There was one more group Sonja wanted to support—teenage girls. In the same year that she started Broadway Angels, Sonja founded Project Glimmer. Project Glimmer is about building the self-confidence of adolescent girls growing up in poverty. Such girls don’t always make good decisions because they haven’t imagined a future that holds possibilities for them. Project Glimmer’s mission: To inspire every girl to envision and realize her empowered future.

“Not everyone is lucky enough to have parents like I had, who believe in you,” says Sonja. “Self-esteem starts when you’re young, and part of self-esteem is feeling loved and valued.” Begun as a single holiday gift drive, Project Glimmer and its partners have now reached more than 700,000 girls across the U.S. to provide role models, mentoring, gifts, career coaching, and more. 

The woman who today can move millions of dollars at will remembers the teenager who got her first job at age 14 and couldn’t make the basketball, volleyball, or field hockey teams. 

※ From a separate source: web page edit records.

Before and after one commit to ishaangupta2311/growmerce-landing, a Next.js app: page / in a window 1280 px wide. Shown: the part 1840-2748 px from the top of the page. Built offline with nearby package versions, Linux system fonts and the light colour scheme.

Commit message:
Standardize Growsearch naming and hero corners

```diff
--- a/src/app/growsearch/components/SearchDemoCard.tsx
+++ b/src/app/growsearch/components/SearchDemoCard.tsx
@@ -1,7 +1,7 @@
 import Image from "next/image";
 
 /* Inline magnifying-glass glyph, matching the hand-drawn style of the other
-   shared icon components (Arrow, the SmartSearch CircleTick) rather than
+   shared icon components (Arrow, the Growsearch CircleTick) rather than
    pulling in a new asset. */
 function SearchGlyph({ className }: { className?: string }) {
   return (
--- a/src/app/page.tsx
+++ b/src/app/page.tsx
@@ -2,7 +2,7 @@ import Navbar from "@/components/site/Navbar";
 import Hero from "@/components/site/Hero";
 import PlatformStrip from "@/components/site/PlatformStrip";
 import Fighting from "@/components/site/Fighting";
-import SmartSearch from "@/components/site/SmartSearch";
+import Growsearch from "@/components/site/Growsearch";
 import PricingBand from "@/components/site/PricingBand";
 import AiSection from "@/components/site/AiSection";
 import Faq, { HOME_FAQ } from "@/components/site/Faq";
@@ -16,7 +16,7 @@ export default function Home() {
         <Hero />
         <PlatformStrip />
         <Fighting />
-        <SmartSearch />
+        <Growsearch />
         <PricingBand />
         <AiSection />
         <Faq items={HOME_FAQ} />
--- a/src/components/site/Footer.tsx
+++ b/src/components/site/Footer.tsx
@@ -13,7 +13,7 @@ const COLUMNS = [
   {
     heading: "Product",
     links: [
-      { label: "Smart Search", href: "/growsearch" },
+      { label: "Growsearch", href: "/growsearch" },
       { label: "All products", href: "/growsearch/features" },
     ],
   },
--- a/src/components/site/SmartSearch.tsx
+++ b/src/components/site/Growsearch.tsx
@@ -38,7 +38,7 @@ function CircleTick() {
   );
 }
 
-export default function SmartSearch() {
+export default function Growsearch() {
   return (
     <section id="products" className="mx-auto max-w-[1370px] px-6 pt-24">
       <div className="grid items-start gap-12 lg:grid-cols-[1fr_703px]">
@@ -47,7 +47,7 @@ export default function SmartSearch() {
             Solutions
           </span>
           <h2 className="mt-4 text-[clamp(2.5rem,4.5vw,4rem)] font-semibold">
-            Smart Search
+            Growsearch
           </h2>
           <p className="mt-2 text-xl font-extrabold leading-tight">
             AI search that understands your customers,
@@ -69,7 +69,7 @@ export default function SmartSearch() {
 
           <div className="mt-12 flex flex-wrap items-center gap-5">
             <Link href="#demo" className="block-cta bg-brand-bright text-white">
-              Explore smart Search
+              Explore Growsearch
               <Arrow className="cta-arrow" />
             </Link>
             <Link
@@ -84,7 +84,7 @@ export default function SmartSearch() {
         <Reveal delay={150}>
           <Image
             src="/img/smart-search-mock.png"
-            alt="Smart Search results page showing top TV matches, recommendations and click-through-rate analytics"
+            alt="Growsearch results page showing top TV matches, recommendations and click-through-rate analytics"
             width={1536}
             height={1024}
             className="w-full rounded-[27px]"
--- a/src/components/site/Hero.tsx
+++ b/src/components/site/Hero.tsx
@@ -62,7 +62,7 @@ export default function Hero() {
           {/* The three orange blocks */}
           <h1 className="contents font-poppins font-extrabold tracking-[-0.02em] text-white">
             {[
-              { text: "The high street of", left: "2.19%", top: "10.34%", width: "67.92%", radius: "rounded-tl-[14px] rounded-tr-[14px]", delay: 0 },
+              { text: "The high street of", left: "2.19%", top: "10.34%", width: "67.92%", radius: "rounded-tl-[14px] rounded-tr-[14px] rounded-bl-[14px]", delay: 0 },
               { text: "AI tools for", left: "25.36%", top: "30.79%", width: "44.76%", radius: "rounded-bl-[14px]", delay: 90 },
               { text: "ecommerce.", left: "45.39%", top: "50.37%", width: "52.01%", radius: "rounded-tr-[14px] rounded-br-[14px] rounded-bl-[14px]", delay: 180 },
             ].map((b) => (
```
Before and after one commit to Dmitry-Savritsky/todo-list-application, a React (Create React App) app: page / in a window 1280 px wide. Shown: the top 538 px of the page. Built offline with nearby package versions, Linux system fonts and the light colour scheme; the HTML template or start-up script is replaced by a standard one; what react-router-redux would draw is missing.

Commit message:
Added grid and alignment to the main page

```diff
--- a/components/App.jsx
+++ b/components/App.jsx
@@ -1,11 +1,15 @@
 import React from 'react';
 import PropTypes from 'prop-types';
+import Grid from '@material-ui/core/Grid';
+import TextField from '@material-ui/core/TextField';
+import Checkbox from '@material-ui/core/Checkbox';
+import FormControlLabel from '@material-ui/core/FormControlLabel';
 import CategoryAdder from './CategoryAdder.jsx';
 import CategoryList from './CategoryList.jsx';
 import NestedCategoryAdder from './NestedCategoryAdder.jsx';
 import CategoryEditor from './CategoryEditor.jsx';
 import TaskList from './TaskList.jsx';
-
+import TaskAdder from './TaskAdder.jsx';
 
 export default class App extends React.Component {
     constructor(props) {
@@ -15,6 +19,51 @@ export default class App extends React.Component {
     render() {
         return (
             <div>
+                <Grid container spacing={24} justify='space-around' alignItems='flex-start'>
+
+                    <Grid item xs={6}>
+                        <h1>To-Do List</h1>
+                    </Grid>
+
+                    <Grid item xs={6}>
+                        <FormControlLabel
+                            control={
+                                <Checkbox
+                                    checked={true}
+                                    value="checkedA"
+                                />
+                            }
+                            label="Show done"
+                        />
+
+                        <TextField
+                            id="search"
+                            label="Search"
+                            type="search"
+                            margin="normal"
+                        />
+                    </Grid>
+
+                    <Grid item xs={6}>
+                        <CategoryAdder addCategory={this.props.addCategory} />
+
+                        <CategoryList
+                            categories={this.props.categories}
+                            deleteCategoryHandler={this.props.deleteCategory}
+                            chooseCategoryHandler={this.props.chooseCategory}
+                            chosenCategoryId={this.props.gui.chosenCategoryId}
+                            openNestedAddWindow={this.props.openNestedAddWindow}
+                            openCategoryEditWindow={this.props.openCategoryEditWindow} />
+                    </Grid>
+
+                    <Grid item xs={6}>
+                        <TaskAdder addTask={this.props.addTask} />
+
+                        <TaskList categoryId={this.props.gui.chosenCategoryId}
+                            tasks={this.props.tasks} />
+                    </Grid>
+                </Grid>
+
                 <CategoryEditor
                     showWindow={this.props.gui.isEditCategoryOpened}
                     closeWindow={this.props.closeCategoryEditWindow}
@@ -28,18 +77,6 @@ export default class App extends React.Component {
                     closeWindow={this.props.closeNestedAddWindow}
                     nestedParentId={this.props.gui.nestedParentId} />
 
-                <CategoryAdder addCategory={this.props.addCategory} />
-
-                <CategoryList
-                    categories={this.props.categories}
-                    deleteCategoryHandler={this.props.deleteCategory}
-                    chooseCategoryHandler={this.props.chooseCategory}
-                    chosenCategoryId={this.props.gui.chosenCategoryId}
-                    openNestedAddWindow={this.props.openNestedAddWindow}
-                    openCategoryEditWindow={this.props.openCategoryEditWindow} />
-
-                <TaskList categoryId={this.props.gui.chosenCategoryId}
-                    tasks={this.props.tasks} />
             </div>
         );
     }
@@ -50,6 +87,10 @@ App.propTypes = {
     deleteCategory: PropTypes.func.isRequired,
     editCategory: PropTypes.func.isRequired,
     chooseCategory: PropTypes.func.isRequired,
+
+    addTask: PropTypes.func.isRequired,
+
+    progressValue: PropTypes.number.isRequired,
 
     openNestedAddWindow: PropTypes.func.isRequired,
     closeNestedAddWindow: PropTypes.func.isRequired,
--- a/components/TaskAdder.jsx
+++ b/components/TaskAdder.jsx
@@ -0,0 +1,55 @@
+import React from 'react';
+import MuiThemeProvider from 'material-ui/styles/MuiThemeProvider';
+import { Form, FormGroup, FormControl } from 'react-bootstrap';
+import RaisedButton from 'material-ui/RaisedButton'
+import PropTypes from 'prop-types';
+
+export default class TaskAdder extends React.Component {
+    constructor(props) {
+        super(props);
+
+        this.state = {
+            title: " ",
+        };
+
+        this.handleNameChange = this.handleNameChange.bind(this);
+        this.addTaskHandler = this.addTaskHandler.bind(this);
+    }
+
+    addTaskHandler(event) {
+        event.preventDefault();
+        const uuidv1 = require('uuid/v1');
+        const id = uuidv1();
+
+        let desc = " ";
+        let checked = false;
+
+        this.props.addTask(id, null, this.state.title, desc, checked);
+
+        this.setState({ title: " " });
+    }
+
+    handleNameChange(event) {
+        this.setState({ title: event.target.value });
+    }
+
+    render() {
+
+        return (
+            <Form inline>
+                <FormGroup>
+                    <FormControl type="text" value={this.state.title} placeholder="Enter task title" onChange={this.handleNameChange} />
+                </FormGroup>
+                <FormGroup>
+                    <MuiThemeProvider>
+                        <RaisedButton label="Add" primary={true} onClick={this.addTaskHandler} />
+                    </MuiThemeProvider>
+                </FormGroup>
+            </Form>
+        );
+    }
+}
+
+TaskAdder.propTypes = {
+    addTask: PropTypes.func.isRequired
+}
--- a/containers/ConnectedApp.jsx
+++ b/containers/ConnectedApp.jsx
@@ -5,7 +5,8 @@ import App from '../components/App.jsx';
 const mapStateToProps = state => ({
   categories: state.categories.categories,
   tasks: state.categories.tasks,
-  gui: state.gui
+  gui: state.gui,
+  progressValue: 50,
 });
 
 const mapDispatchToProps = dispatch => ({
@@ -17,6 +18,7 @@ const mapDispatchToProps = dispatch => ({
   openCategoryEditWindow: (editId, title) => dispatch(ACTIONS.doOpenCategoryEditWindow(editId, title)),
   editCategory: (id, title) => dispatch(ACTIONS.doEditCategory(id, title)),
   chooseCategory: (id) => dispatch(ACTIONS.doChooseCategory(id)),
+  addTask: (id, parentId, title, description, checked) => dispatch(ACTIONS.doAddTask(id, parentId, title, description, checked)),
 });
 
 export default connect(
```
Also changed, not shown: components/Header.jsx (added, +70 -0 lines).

“You know, I would tell that younger version of myself not to worry—that things always happen the way they should,” says Sonja. “If you look at what goes wrong, you can learn so much from it. Like having cancer and a baby at the same time. It was the catalyst for me to change my life. Without that experience I would still be working at my old job, which would’ve been satisfying. But this life, helping women and girls? This life is a lot more satisfying.”